Roxanna Thompson
Northern News Services

Fort Liard (Nov 10/06) - Two weeks ago, Carla Payou hadn't worked with electrical wiring before but now she's ready to wire lights and switches.

Payou, 15, is one of the students at Echo Dene school participating in the Technology in the Workplace program.

NNSL Photo/graphic

Trevor McLeod said let their be light - and there was - as he tested the light fixtures he wired as part of the Technology in the Workplace program. - Roxanna Thompson/NNSL photo

When she first joined the class two weeks ago, Payou wasn't sure if she would like it. She quickly changed her mind.

"It's fun," she said.

Payou won the class award for the month of October.

"Girls can do this stuff just as well as boys, if not better," said Payou.

The Technology in the Workplace program is in its second year in Fort Liard.
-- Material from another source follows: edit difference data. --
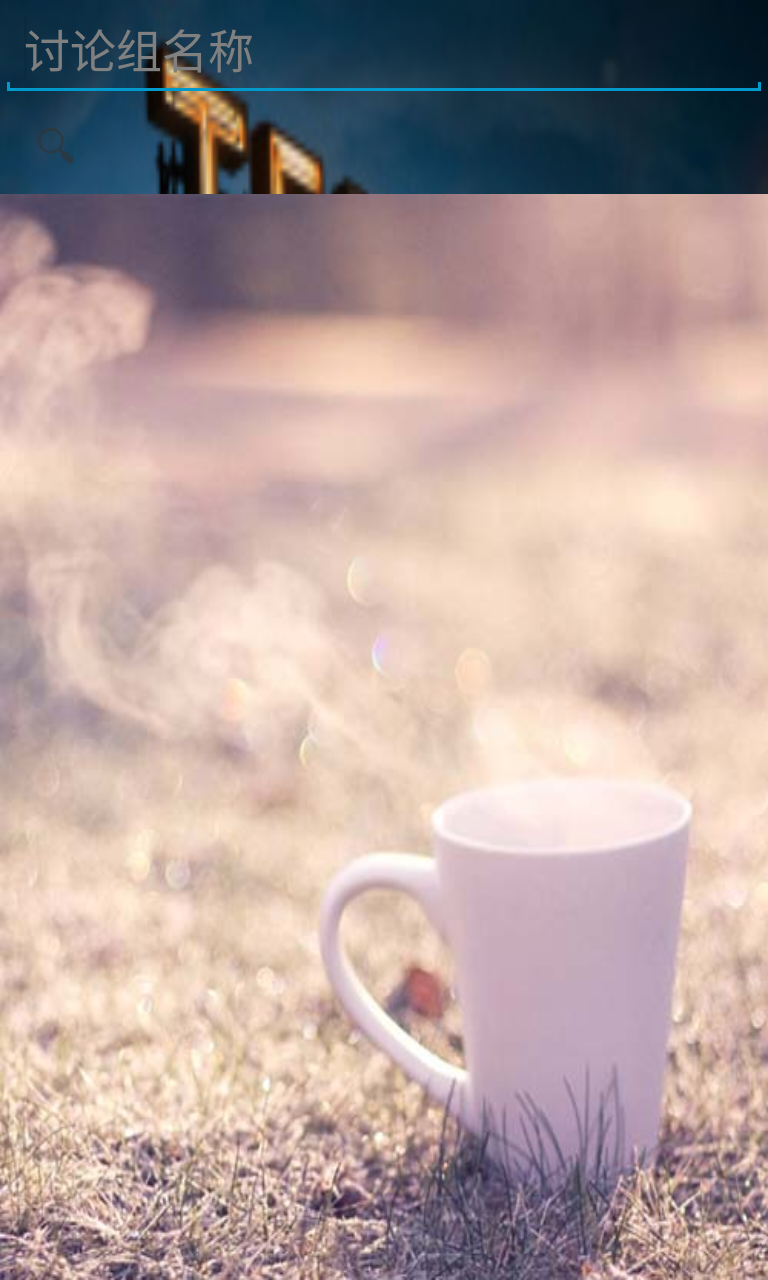
Repository: aojue/HappyAA
Layout: HappyAA/res/layout/creat_tell.xml
The author's editor kept a copy of each file at every save. The layout is drawn from the files as they stood at one save, then again after the next save.
It is drawn on a 768 x 1280 px phone screen (xhdpi) without system bars, with theme AppTheme; the app's code is not run. Lists and similar views that code fills are empty.

Above is the layout before, as saved 2014-10-26 02:55:49.

After the next save:
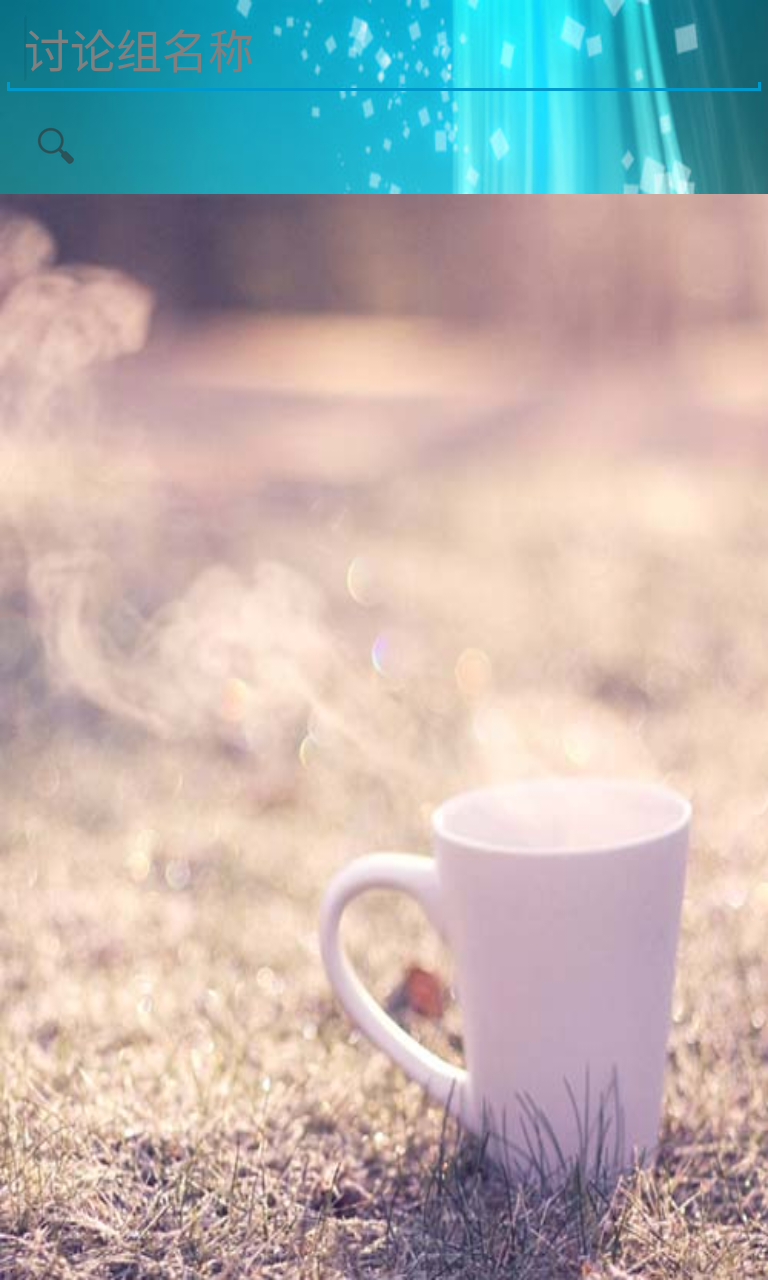
Saved 48 s later.
--- a/HappyAA/res/layout/creat_tell.xml
+++ b/HappyAA/res/layout/creat_tell.xml
@@ -7,7 +7,7 @@
         android:layout_height="wrap_content"
         android:orientation="vertical"
         tools:context=".CreatTell"
-    	android:background="@drawable/ic_lb_d">
+    	android:background="@drawable/ic_lb_a">
 
         <EditText
             android:id="@+id/editText1"
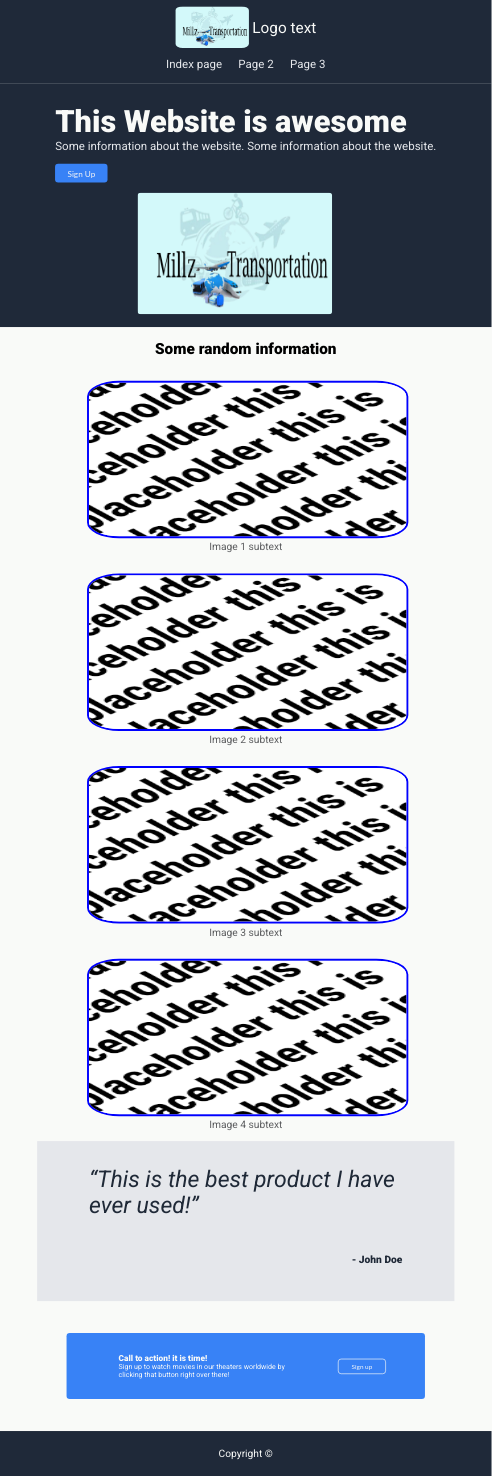
Repository: MikkyPrestige/css-assignment
Page: index.html
These files come from the project's save history. The page is drawn as it stood at one moment and after the next save; the edit follows.
The browser window is 768 px wide. The pictures show the whole page, at 64% of full size.

Above is the page before, as saved 2023-04-27 03:47:52.

### index.html
<!DOCTYPE html>
<html lang="en">

<head>
  <meta charset="UTF-8">
  <meta http-equiv="X-UA-Compatible" content="IE=edge">
  <meta name="viewport" content="width=device-width, initial-scale=1.0">
  <link rel="stylesheet" href="./styles/index.css">
  <title>Assignment</title>
</head>

<body>
  <header>
    <div class="header">
      <div class="header-logo">
        <img src="./images/TransportationIcon3.jpg" alt="Company logo">
        <p>Logo text</p>
      </div>
      <nav>
        <a class="header-link" href="./index.html">Index page</a>
        <a class="header-link" href="./pages/extraPage1.html">Page 2</a>
        <a class="header-link" href="./pages/extraPage2.html">Page 3</a>
      </nav>
    </div>
  </header>

  <main>
    <!-- Claimed by Ashley -->
    <div class="Section_1">
      <div class="Header_body">
        <div class="Header_content">
          <h1 class="Header_title">
            This Website is awesome
          </h1>
          <p class="Header_text">
            Some information about the website. Some information about the website.
          </p>
          <button class="Header_btn">Sign Up</button>
        </div>
        <figure class="Header_image">
          <img class="headerImage" src="./images/TransportationIcon3.jpg" alt="icon" >
        </figure>
      </div>
    </div>

    <!-- Claimed by Owen -->
    <div id="Section2">
      <h2>Some random information</h2>
      <div class="flex-image-container">
        <figure class="main-image">
          <img src="./images/placeholder1.png" alt="placeholder">
          <figcaption>Image 1 subtext</figcaption>
        </figure>
        <figure class="main-image">
          <img src="./images/placeholder1.png" alt="placeholder">
          <figcaption>Image 2 subtext</figcaption>
        </figure>
        <figure class="main-image">
          <img src="./images/placeholder1.png" alt="placeholder">
          <figcaption>Image 3 subtext</figcaption>
        </figure>
        <figure class="main-image">
          <img src="./images/placeholder1.png" alt="placeholder">
          <figcaption>Image 4 subtext</figcaption>
        </figure>
      </div>

    </div>

    <!-- Claimed by Alex -->
    <section class="section-3">
      <Selection class="review-slider">
        <div class="review-container">
          <div class="review">
            <q class="review-text">This is the best product I have ever used!</q>
            <p class="review-author">- John Doe</p>
          </div>

          <div class="review">
            <q class="review-text">I love this product! It has made my life so much easier.</q>
            <p class="review-author">- Jane Smith</p>
          </div>

          <div class="review">
            <q class="review-text">I highly recommend this product to anyone.</q>
            <p class="review-author">- Tom Johnson</p>
          </div>

          <div class="review">
            <q class="review-text">This is the best product I have ever used!</q>
            <p class="review-author">- John Doe 2</p>
          </div>

          <div class="review">
            <q class="review-text">I love this product! It has made my life so much easier.</q>
            <p class="review-author">- Jane Smith 2</p>
          </div>

          <div class="review">
            <q class="review-text">I highly recommend this product to anyone.</q>
            <p class="review-author">- Tom Johnson 2</p>
          </div>
        </div>
      </Selection>
    </section>

    <section class="section4">
      <div class="section4-wrapper">
        <div class="section4-cta">
          <h2 class="section4-cta__title">Call to action! it is time!</h2>
          <p class="section4-cta__subtitle">Sign up to watch movies in our theaters worldwide by clicking
            that button right over there!
          </p>
        </div>
        <button class="section4-cta__btn">Sign up</button>
      </div>
    </section>
  </main>

  <footer>
    <div class="footer">
      <p>Copyright &copy</p>
    </div>
  </footer>
</body>

</html>

### styles/index.css
@import url('https://fonts.googleapis.com/css2?family=Roboto:ital,wght@0,400;0,900;1,400&display=swap');

/*  CSS variables defined here and referenced using var(--varName).
    Note: name must have '--' prefix */
:root {
  --review-count: 6;
}

body {
  font-family: 'Roboto', sans-serif;
  margin: 0;
	padding: 0;
	background-color: #F9FAF8;
	width: 100%;
	min-height: 100vh;
}

/* CSS for page header */
header {
  padding-top: 10px;
  padding-bottom: 20px;
  background-color: #1F2939;
}

.header {
  margin: auto;
  height: 50px;
  width: 75%;
  display: flex;
  justify-content: space-between;
}

@media (max-width: 800px) {
  .header {
    flex-direction: column;
    align-items: center;
    height: 100px;
  }
}

.header nav {
  width: 300px;
  display: flex;
  justify-content: space-evenly;
}

.header-logo {
  display: flex;
  height: 100%;
  align-items: center;
}

@media (max-width: 800px) {
  .header-logo {
    height: 65%;
  }
}

.header-logo img {
  height: 100%;
  border-radius: 10%;
}

.header-logo p {
  padding-left: 5px;
  font-size: 24px;
  color: #F9FAF8;
}

.header-link {
  font-size: 18px;
  color: #E5E7EB;
  align-self: center;
}

.header-link:link {
  text-decoration: none;
}

.header-link:visited {
  text-decoration: none;
}

.header-link:hover {
  text-decoration: underline;
}

.header-link:active {
  text-decoration: none;
}

/*Css for Section 1 of the index */

.Section_1 {
  background-color: #1F2939;
	padding: 0 10%;
}

h1 {
  font-size: 24px;
  color: #F9FAF8;
}

.Header_body {
  display: flex;
  justify-content: center;
	align-items: center;
	height: 65vh;
	width: 100%;
}

@media (max-width: 800px) {
	.Header_body {
		flex-direction: column;
		height: 100%;
	}
}

.Header_content {
	flex-basis: 50%;
}

.Header_title {
  font-size: 48px;
  color: #F9FAF8;
  font-weight: 800;
	margin-bottom: -20px;
}

.Header_text {
  font-size: 18px;
  color: #E5E7EB;
}

.Header_btn {
  padding: .5em 1.5em;
  border-radius: 5px;
  border: none;
  background-color: #3882F6;
  color: whitesmoke;
  font-family: 'Lato', sans-serif;
  font-size: .8em;
}

.Header_image {
	flex-basis: 50%;
}

.headerImage {
	height: 190px;
	width: 90%;
	border-radius: 5px;
	-webkit-border-radius: 5px;
	-moz-border-radius: 5px;
	-ms-border-radius: 5px;
	-o-border-radius: 5px;
}

/* Css for Section 2 of the index */
#Section2 {
  text-align: center;
  width: 75%;
  margin: auto;
}

.flex-image-container {
  display: flex;
  flex-direction: row;
  flex-wrap: nowrap;
  justify-content: center;
  align-items: stretch;
  align-content: center;
}

@media (max-width: 800px) {
  .flex-image-container {
    flex-direction: column;
  }
}

.main-image {
  min-width: 20%;
}

.main-image img {
  width: 100%;
  height: 15em;
  border: 3px blue;
  border-style: solid;
  border-radius: 10%;
}

.main-image figcaption {
  color: #5e5f61;
}

/* CSS for section 3 of index */
.section-3 {
  height: 250px;
  width: 85%;
  background-color: #E5E7EB;
  display: flex;
  justify-content: center;
  align-items: center;
  margin: auto;
}

/* Automatic slideshow */
.review-slider {
  position: relative;
  margin: auto;
  width: 50%;
  height: 100%;
  overflow: hidden;
}

@media (max-width: 800px) {
  .review-slider {
    width: 75%;
  }
}

.review-slider .review-container {
  position: absolute;
  width: calc(100% * var(--review-count));
  height: 100%;
  top: 0;
  left: 0;
  overflow: hidden;
  animation: slider 26s infinite;
}

.review-slider .review-container .review {
  position: relative;
  width: calc(100% / var(--review-count));
  height: 100%;
  display: flex;
  flex-direction: column;
  justify-content: space-evenly;
  float: left;
  overflow: hidden
}

.review-text {
  font-size: 36px;
  font-weight: 300;
  font-style: italic;
  color: #1F2937;
}

.review-author {
  font-weight: bold;
  color: #1F2937;
  align-self: end;
}

.section4 {
  height: 100%;
  width: 100%;
  padding: 50px 0;
}

.section4-wrapper {
  display: flex;
  justify-content: space-around;
  align-items: center;
  width: 60%;
  background-color: #3882F6;
  margin: 0 auto;
  padding: 0 50px;
  border-radius: 5px;
  -webkit-border-radius: 5px;
  -moz-border-radius: 5px;
  -ms-border-radius: 5px;
  -o-border-radius: 5px;
}

.section4-cta {
  flex-basis: 65%;
  padding: 20px;
}

.section4-cta__title {
  font-size: 13px;
  color: #F9FAF8;
}

.section4-cta__subtitle {
  font-size: 11px;
  color: #F9FAF8;
  margin-top: -10px;
}

.section4-cta__btn {
  padding: 5px 20px;
  border-radius: 5px;
  border: 1px solid #F9FAF8;
  background-color: #3882F6;
  color: #F9FAF8;
  font-family: 'Lato', sans-serif;
  font-size: 10px;
}

@media screen and (max-width: 600px) {
  .section4-wrapper {
    flex-direction: column;
    width: 50%;
    padding: 10px 0;
  }

  .section4-cta {
    flex-basis: 100%;
  }

  .section4-cta__title {
    font-size: 10px;
  }

  .section4-cta__subtitle {
    font-size: 8px;
    margin-top: -5px;
    line-height: 12px;
  }
}

@keyframes slider {

  0%,
  25%,
  100% {
    left: 0
  }

  30%,
  55% {
    left: -100%
  }

  60%,
  85% {
    left: -200%
  }
}

/* CSS for page footer */
footer {
  padding-top: 10px;
  padding-bottom: 10px;
  color: #F9FAF8;
  background-color: #1F2939;
}

.footer {
  margin: auto;
  width: 75%;
  text-align: center;
}

After the next save:
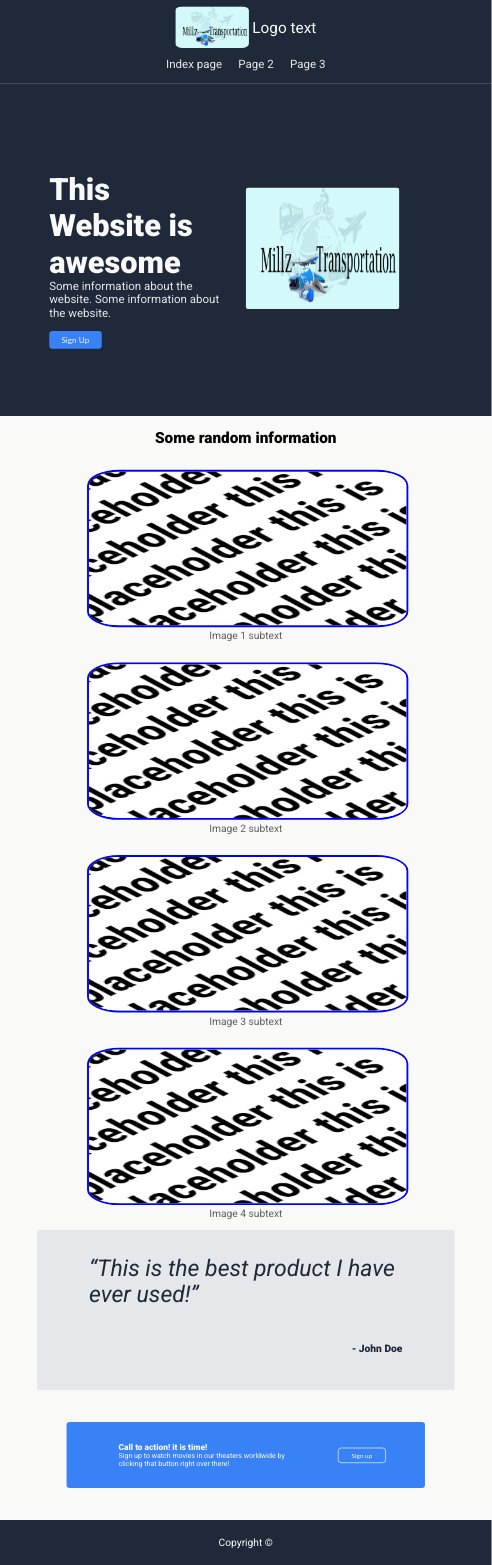
Saved 29 s later.
--- a/styles/index.css
+++ b/styles/index.css
@@ -107,13 +107,6 @@
 	align-items: center;
 	height: 65vh;
 	width: 100%;
-}
-
-@media (max-width: 800px) {
-	.Header_body {
-		flex-direction: column;
-		height: 100%;
-	}
 }
 
 .Header_content {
Started in November 2005 as Practical Arts Liard (PAL) for at-risk students, the program is undergoing changes this year.

"We are moving away from the stand alone program and integrating it into the main school program," said principal Alphonse Janvier. The goal is to have all students in Grades 7 and up take part in the program.

A few challenges stand in the way. There is a lack of space for all the students to work and a lack of resources to purchase the necessary supplies, said Janvier.

Despite the obstacles, 14 students are currently taking part in the program.

"The students are doing very well," said Paul Brown, the technology teacher.

The program is designed to teach employable technology skills and give the students a chance to touch on a number of trades, Brown said.

In small hamlets, there seems to be a need for people who are able to do general repairs, he said.

Students will learn about construction, wood working, home repairs, painting and drywall repair and installation. Welding might also be developed into an option.

"We hope each student finds their niche and expands on it," Brown said.

Once students have the basic skills, Brown hopes to take them into the community to put their knowledge to use making repairs.

Brown, an industrial electrician by trade, has taught in high schools in Hamilton, Ont., for the past 20 years. He is currently on leave from the Hamilton-Wentworth District school board.

Using Brown's background, so far the students have learned about basic circuits and are applying the knowledge to wiring light fixtures and switches.

For Laura Loe, 16, the class is opening up new career possibilities.

While wiring a switch, Loe said it's her first time doing this kind of activity but she enjoys having the chance to work with her hands.

"It's good," she said.

She's now thinking of trades as a possible career option.